Listed records Block Start

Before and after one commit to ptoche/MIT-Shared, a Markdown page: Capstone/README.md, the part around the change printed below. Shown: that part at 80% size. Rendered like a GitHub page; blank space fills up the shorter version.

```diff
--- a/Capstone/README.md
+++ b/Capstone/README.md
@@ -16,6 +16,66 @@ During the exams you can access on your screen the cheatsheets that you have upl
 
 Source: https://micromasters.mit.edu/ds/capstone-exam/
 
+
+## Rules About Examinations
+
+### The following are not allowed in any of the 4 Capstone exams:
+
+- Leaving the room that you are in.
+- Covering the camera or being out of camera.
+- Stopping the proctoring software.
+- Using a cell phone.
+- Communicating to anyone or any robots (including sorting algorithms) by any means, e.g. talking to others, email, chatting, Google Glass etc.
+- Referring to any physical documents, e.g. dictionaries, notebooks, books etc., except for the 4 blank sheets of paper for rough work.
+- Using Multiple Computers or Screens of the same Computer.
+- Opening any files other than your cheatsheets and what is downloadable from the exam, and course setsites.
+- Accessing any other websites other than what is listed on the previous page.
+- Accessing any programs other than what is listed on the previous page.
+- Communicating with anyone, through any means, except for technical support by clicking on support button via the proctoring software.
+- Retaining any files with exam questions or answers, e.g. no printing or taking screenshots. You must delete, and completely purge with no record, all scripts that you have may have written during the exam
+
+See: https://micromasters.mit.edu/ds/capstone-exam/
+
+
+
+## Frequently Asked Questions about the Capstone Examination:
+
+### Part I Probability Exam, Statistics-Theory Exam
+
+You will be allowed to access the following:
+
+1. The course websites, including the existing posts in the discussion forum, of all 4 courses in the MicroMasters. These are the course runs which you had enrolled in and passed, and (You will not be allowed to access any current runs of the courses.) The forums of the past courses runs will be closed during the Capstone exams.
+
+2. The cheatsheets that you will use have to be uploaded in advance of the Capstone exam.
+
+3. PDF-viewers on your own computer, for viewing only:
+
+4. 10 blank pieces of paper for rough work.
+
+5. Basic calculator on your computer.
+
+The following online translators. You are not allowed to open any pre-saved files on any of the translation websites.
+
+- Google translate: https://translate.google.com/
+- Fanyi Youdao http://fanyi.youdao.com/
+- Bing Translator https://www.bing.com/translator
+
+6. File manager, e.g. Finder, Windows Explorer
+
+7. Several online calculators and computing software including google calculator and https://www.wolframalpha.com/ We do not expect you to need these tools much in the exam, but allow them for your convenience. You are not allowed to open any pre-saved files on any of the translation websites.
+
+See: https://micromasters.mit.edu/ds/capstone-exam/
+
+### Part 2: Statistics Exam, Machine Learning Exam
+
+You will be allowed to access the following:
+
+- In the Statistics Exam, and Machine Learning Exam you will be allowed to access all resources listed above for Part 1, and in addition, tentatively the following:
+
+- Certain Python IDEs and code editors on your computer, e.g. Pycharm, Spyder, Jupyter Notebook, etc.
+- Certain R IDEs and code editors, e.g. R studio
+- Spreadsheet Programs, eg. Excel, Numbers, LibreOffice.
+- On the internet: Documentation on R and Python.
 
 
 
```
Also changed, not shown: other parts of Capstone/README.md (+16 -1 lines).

Listed records Block End
Listed records Block Start

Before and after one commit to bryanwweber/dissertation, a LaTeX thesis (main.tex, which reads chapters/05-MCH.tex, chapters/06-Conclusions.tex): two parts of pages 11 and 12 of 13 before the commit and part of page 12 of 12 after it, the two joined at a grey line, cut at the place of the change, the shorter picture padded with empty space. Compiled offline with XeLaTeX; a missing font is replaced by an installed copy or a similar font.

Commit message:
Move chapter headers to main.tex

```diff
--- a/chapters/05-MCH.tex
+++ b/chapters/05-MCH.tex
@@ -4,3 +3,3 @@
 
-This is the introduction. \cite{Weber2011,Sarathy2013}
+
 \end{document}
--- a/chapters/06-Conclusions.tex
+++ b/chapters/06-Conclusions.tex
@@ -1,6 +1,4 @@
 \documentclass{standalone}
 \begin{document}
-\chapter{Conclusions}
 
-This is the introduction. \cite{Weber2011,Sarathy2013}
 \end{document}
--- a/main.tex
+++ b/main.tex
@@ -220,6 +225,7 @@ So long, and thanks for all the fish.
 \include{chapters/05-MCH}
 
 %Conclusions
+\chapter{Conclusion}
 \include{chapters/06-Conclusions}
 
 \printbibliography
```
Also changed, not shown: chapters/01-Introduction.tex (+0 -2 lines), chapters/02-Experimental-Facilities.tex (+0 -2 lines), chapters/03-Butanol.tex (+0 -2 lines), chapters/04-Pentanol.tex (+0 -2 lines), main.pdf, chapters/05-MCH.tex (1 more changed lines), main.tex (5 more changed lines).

Listed records Block End

__Work request__. Show every line in the entries above that contains the string "have".

__Reply__.
@@ -16,6 +16,66 @@ During the exams you can access on your screen the cheatsheets that you have upl
+- Retaining any files with exam questions or answers, e.g. no printing or taking screenshots. You must delete, and completely purge with no record, all scripts that you have may have written during the exam
+2. The cheatsheets that you will use have to be uploaded in advance of the Capstone exam.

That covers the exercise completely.